Exercise details: Below are the records; copy each line in which "with" can be found.

Records for the exercise:
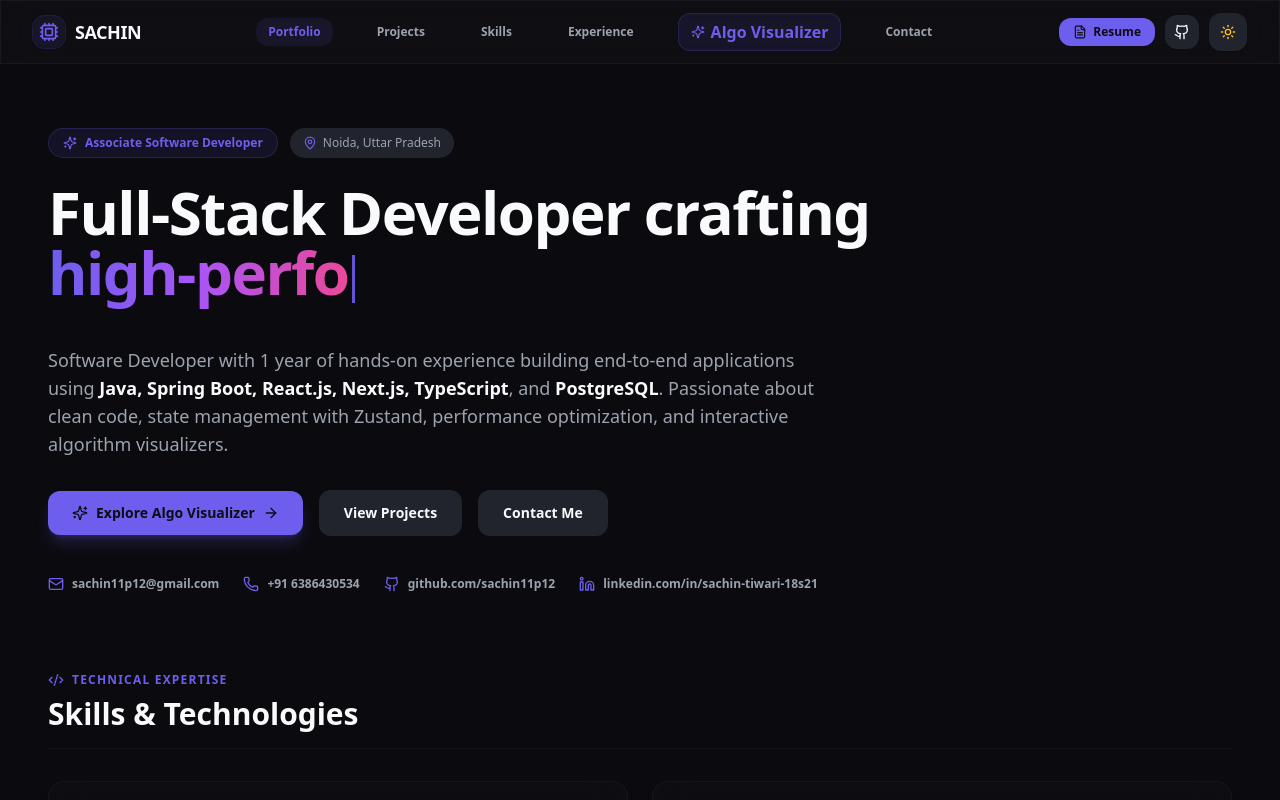
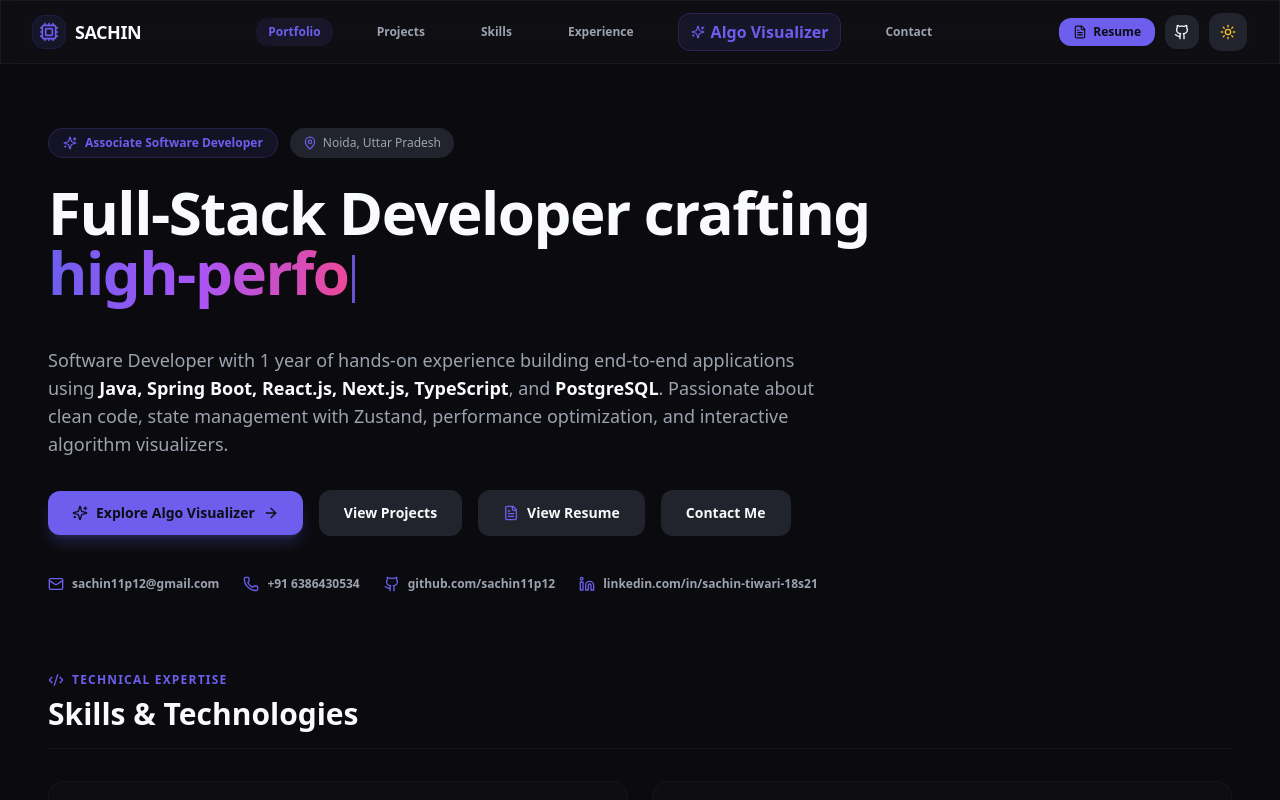
Before and after one commit to sachin11p12/Algorithm-Visualizer, a Next.js app in the folder Frontend/: page / in a window 1280 px wide. Shown: the top 800 px of the page. Built offline with nearby package versions, Linux system fonts and the light colour scheme.

Commit message:
feat: implement interactive portfolio homepage with typewriter headline and technical skills section

```diff
--- a/Frontend/app/page.tsx
+++ b/Frontend/app/page.tsx
@@ -22,6 +22,7 @@ import {
   Brain,
   CheckCircle2,
   ExternalLink,
+  FileText,
   Layers,
   ShieldCheck,
   Server,
@@ -124,6 +125,15 @@ export default function PortfolioHomePage() {
               >
                 View Projects
               </a>
+
+              <Link
+                href="/resume"
+                target="_blank"
+                className="px-6 py-3 rounded-xl bg-secondary hover:bg-secondary/80 border border-border/50 text-foreground font-semibold text-sm transition-all flex items-center space-x-2"
+              >
+                <FileText className="w-4 h-4 text-primary" />
+                <span>View Resume</span>
+              </Link>
 
               <a
                 href="mailto:sachin11p12@gmail.com"
```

Response to this exercise:
Before and after one commit to sachin11p12/Algorithm-Visualizer, a Next.js app in the folder Frontend/: page / in a window 1280 px wide. Shown: the top 800 px of the page. Built offline with nearby package versions, Linux system fonts and the light colour scheme.
feat: implement interactive portfolio homepage with typewriter headline and technical skills section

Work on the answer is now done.